GES to sanction teachers, directors for absenteeism

BY: Samuel K. Obour

Two district directors of education, some staff of district offices as well as 16 teachers of basic schools in the Greater Accra, Eastern and Volta regions are to be sanctioned by the Ghana Education Service (GES).

A release from the GES indicated that the District Directors of Education, Ms Freda Kossi of the Dangbe West District, and Ms Theresa Adarkwa of the Yilo Krobo District were not in the office when the Minister of Education, Prof. Naana Jane Opoku-Agyemang, accompanied by Mr Enoch Cobbinah, Chief Director, and Ms Benedicta Naana Biney, Director-General of the GES, paid unannounced visits to the district offices of the GES  on June 14, 2013.

When the minister and her entourage arrived at the Dangbe West District Office of the GES at Dodowa at 8.30 a.m, the only workers at post were the security man, a cleaner and a field driver.  Not a single official of the Dangbe District Directorate of the GES was at post.

At the Yilo Krobo District office of the GES in Somanya, the District Director of Education, Ms Theresa Adarkwa, and many of her staff were not at post as of 9.00 a.m. The Director of Education, however, came to the office much later offering an unconvincing excuse.  The district director and her staff are to be sanctioned.

Nine teachers of Ayikuma R.C. Basic School namely, Mrs Elizabeth Ampofo, headteacher, Elizabeth Dikuna, Esther Azumah, Joyce Lamptey, Yvonne Gemedi Fiagbadu, Bernice Aryeh, Diana Adorty, Charity Nyamedi and Gloria Kwasikuma are also to be sanctioned for not being in school at the time of the unannounced visit.

Also to be sanctioned are Ms Delade M. Buadu, headteacher, Audrey Seth Segbuagbe Noah and Agbedudzi Mark, all of Anyirawase Methodist Primary School.  Others are Hobenu Joan, Deladi Awude and Anyomi Rejoice, all of Sokode Bagble E.P. Primary School for being absent from school without permission.

During the visit of the minister and her entourage to Ayikuma R.C Basic School, only six out of 15 teachers were present.  It also came to light that the headteacher was attending a funeral without obtaining permission from her superiors.  The whereabouts of the other teachers had not been recorded in the log book of the school.  In the absence of some of the teachers, the children, who were supposed to be in their classrooms, were found playing or simply loitering, about on the compound.

At the Anyirawase Methodist Primary School, four teachers, including the headteacher, were absent from duty.  As a result, the children who were supposed to be in the classroom were without a teacher.  A child in school uniform was found with a container of bread on his head hawking them in the school with some teachers, who were chatting under a tree, looking on.

At Sokode Bagble E. P Primary School, although break period was supposed to have been over, neither teachers nor pupils were back in the classrooms.
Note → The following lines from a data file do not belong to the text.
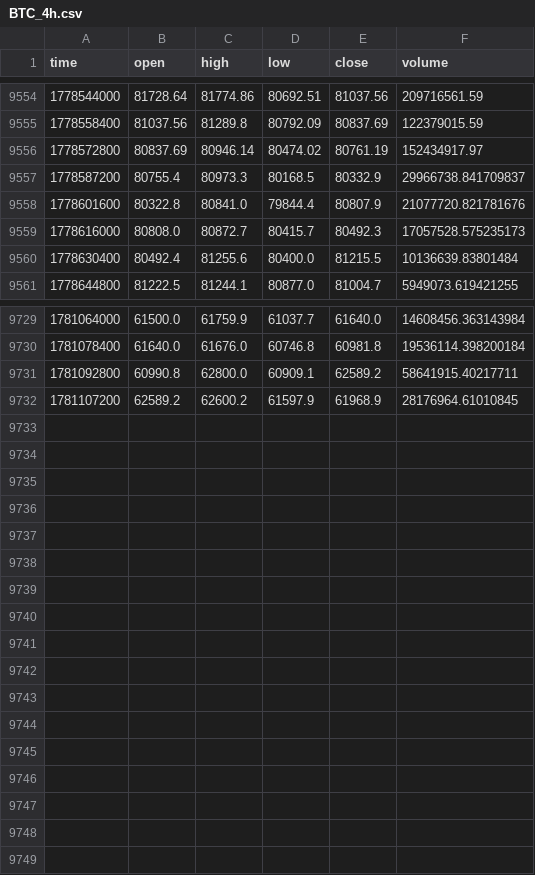
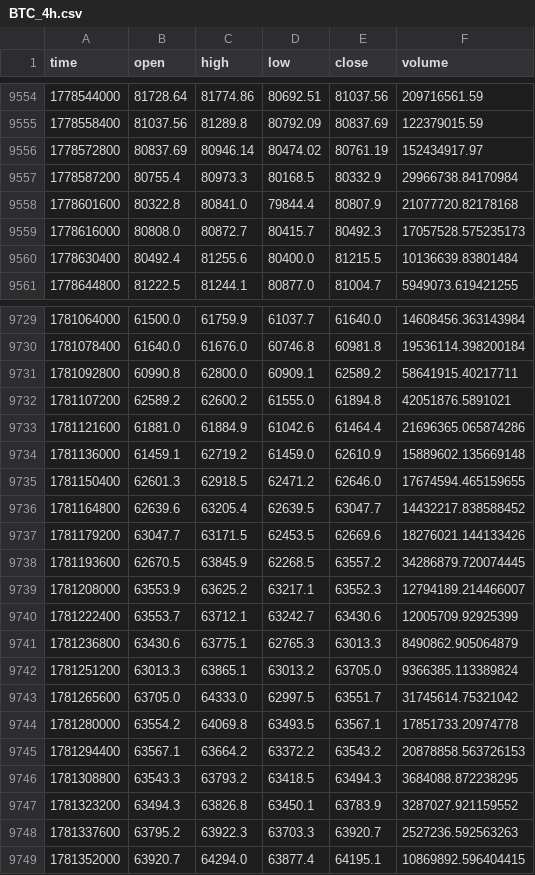
Before and after one commit to Mhairston90/strategy-leaderboard, a CSV file: crypto_data/BTC_4h.csv, drawn as a sheet; only a part is shown, gaps mark what is left out; the diff covers the shown part only.

```diff
--- a/crypto_data/BTC_4h.csv
+++ b/crypto_data/BTC_4h.csv
@@ -9556,4 +9556,4 @@ time,open,high,low,close,volume
 1778572800,80837.69,80946.14,80474.02,80761.19,152434917.97
-1778587200,80755.4,80973.3,80168.5,80332.9,29966738.841709837
-1778601600,80322.8,80841.0,79844.4,80807.9,21077720.821781676
+1778587200,80755.4,80973.3,80168.5,80332.9,29966738.84170984
+1778601600,80322.8,80841.0,79844.4,80807.9,21077720.82178168
 1778616000,80808.0,80872.7,80415.7,80492.3,17057528.575235173
@@ -9731,2 +9731,19 @@ time,open,high,low,close,volume
 1781092800,60990.8,62800.0,60909.1,62589.2,58641915.40217711
-1781107200,62589.2,62600.2,61597.9,61968.9,28176964.61010845
+1781107200,62589.2,62600.2,61555.0,61894.8,42051876.5891021
+1781121600,61881.0,61884.9,61042.6,61464.4,21696365.065874286
+1781136000,61459.1,62719.2,61459.0,62610.9,15889602.135669148
+1781150400,62601.3,62918.5,62471.2,62646.0,17674594.465159655
+1781164800,62639.6,63205.4,62639.5,63047.7,14432217.838588452
+1781179200,63047.7,63171.5,62453.5,62669.6,18276021.144133426
+1781193600,62670.5,63845.9,62268.5,63557.2,34286879.720074445
+1781208000,63553.9,63625.2,63217.1,63552.3,12794189.214466007
+1781222400,63553.7,63712.1,63242.7,63430.6,12005709.92925399
+1781236800,63430.6,63775.1,62765.3,63013.3,8490862.905064879
+1781251200,63013.3,63865.1,63013.2,63705.0,9366385.113389824
+1781265600,63705.0,64333.0,62997.5,63551.7,31745614.75321042
+1781280000,63554.2,64069.8,63493.5,63567.1,17851733.20974778
+1781294400,63567.1,63664.2,63372.2,63543.2,20878858.563726153
+1781308800,63543.3,63793.2,63418.5,63494.3,3684088.872238295
+1781323200,63494.3,63826.8,63450.1,63783.9,3287027.921159552
+1781337600,63795.2,63922.3,63703.3,63920.7,2527236.592563263
+1781352000,63920.7,64294.0,63877.4,64195.1,10869892.596404415
```
Also changed, not shown: 2 edited cells elsewhere in this file, crypto_data/ADA_4h.csv, crypto_data/DOGE_4h.csv, 46 other files.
There was a general stampede as the vehicles trooped onto the school compound. The story was not different from what was observed at Anyirawase E.P. Methodist Primary School.

Commenting on these incidents, Prof. Naana Jane Opoku-Agyemang raised the issue of a breakdown in the supervision of schools and tasked the Director-General of the GES, Ms. Benedicta Naana Biney, who was part of the minister’s entourage, to take immediate action to restore the structure to its purpose.

The schools that had prior knowledge of the visit,  Awudome SHS, OLA SHS, Mawuko Girls’ SHS, had all teachers present, the children seated at the assembly halls singing hymns and waiting for the delegation.

At a meeting with members of Conference of Heads of Assisted Secondary Schools (CHASS), PRINCOFF, Regional and District Directors of Education, the Minister re-iterated her call to all unions in the educational sector, parents, the assemblies, community and opinion leaders to partner with the ministry in its efforts to raise the quality of education, especially at the public basic schools.

She expressed her unhappiness with what she had seen at the basic schools and her resolve to work with anyone who would partner with her ministry to raise the quality of teaching and learning in Ghana.